Task:
Check every line below for the string "className", and copy the lines that contain it.

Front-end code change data
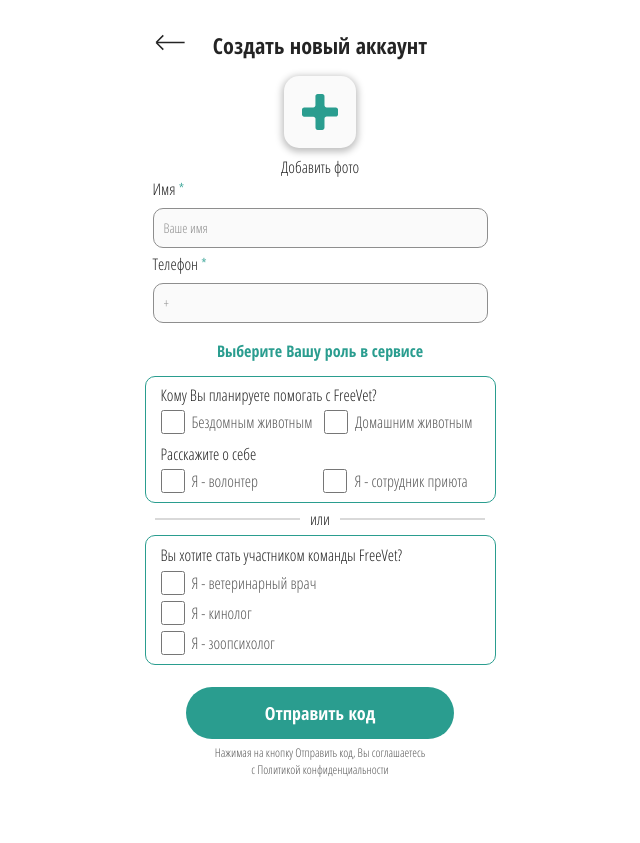
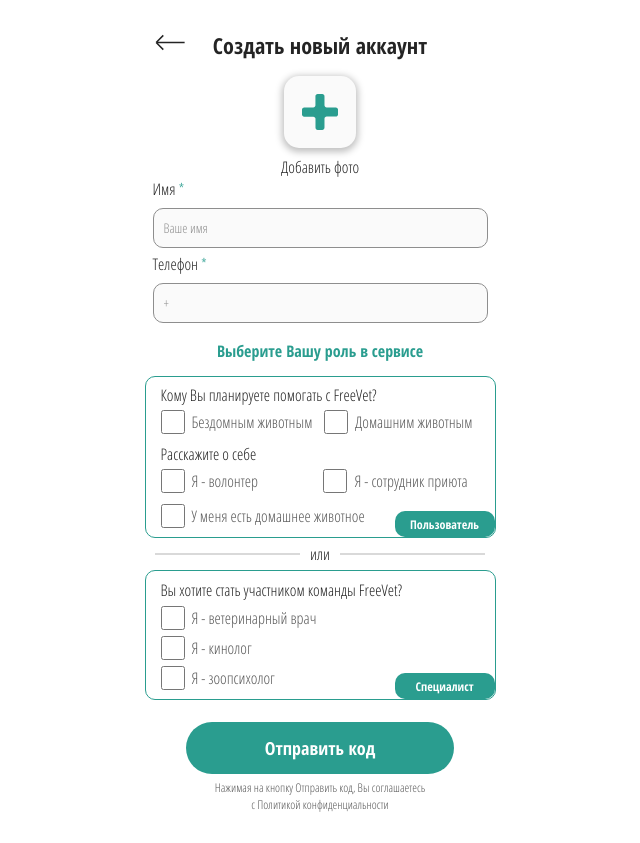
Before and after one commit to AlinaYehorova/FreeVet, a React (Vite) app: page / in a window 1280 px wide. Shown: the whole page, without its empty margins (320-960 px from the left). Before the commit the page ends 808 px from the top, so only its background shows below. Built offline with nearby package versions, Linux system fonts and the light colour scheme.

Commit message:
fixed last issues with checkbox

```diff
--- a/src/components/form/form.jsx
+++ b/src/components/form/form.jsx
@@ -13,6 +13,7 @@ const Form = () => {
     pets: false,
     volunteer: false,
     shelterWorker: false,
+    petOwner: false,
   });
 
   const [vetRoles, setVetRoles] = useState({
@@ -196,6 +197,21 @@ const Form = () => {
               </span>
             </div>
           </span>
+          <span>
+            <div className={s.formBox_checkboxBox_pets}>
+              <span>
+                <input
+                  type="checkbox"
+                  name="shelterWorker"
+                  onChange={handleUserRoleChange}
+                  checked={userRoles.petOwner}
+                  disabled={isVetRoleSelected}
+                />{" "}
+                У меня есть домашнее животное
+              </span>
+            </div>
+            <div className={s.formBox_checkboxBox_petsRole}>Пользователь</div>
+          </span>
         </div>
 
         <div className={s.lineBox}>
@@ -246,14 +262,14 @@ const Form = () => {
               />{" "}
               Я - зоопсихолог
             </span>
+            <div className={s.formBox_checkboxBox_petsRole}>Специалист</div>
           </div>
         </div>
 
         <button className={s.subBtn}>Отправить код</button>
         <p className={s.privacyPolicy}>
           Нажимая на кнопку Отправить код, Вы соглашаетесь
-          <br />
-          с Политикой конфиденциальности
+          <br />с Политикой конфиденциальности
         </p>
       </form>
     </div>
```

Solved exercise:
+            <div className={s.formBox_checkboxBox_pets}>
+            <div className={s.formBox_checkboxBox_petsRole}>Пользователь</div>
         <div className={s.lineBox}>
+            <div className={s.formBox_checkboxBox_petsRole}>Специалист</div>
         <button className={s.subBtn}>Отправить код</button>
         <p className={s.privacyPolicy}>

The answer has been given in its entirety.